#### Task material

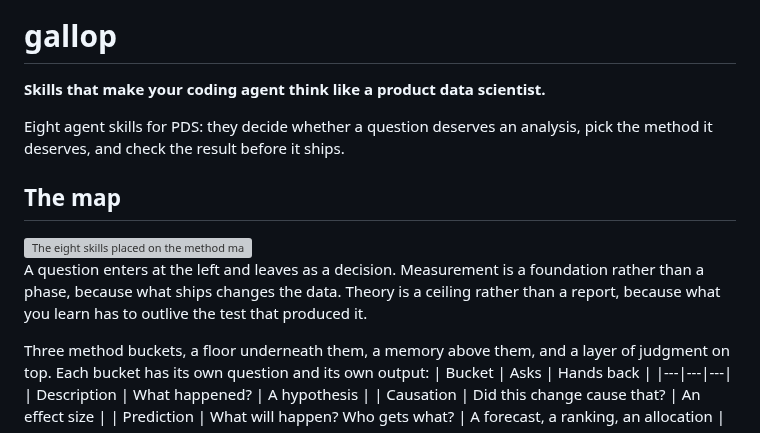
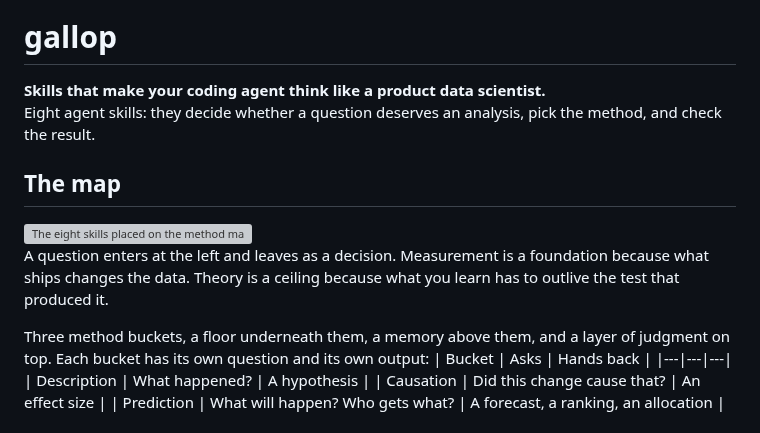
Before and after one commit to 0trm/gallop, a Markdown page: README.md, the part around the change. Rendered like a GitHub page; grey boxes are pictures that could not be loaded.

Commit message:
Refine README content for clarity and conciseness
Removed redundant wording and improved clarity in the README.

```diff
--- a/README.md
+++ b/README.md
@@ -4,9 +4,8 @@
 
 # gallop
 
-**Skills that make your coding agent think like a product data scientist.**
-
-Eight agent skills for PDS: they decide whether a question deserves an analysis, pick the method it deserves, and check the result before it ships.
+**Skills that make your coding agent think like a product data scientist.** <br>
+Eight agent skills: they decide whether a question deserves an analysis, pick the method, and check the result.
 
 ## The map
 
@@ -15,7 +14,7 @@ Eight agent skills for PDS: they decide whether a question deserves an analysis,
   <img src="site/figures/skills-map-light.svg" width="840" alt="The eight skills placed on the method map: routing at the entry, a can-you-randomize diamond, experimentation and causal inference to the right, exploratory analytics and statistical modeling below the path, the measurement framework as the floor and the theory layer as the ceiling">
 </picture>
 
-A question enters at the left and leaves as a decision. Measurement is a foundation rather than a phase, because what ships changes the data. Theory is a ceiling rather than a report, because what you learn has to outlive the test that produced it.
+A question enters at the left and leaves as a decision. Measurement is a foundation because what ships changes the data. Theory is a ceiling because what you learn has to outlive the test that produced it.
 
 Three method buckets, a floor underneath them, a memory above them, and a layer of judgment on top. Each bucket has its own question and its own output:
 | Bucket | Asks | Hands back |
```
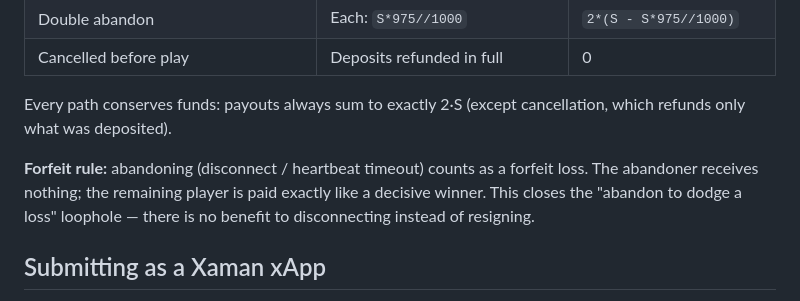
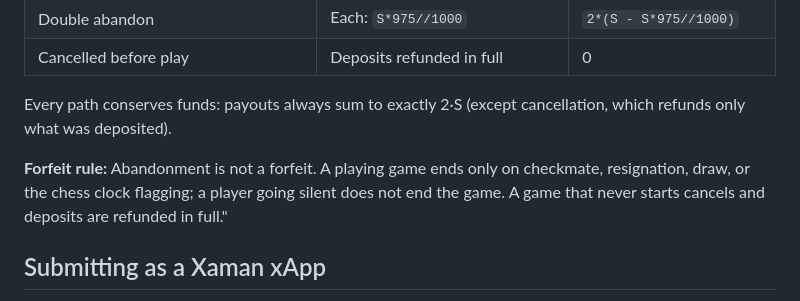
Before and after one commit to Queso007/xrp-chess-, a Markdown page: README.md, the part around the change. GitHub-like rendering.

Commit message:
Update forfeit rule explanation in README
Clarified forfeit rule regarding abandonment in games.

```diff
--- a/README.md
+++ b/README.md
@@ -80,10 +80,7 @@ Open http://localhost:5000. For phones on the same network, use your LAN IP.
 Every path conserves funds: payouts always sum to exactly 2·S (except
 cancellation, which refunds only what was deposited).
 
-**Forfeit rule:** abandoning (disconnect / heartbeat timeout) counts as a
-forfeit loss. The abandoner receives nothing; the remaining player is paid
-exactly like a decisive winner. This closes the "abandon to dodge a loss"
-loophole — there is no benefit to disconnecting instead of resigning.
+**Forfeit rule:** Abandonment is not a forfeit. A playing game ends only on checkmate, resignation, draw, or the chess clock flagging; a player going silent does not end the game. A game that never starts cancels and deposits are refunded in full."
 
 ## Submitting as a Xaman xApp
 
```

########

:: Work request ::
State the number of lines in the material holding the word "player". Add nothing else.

:: Expected answer ::
2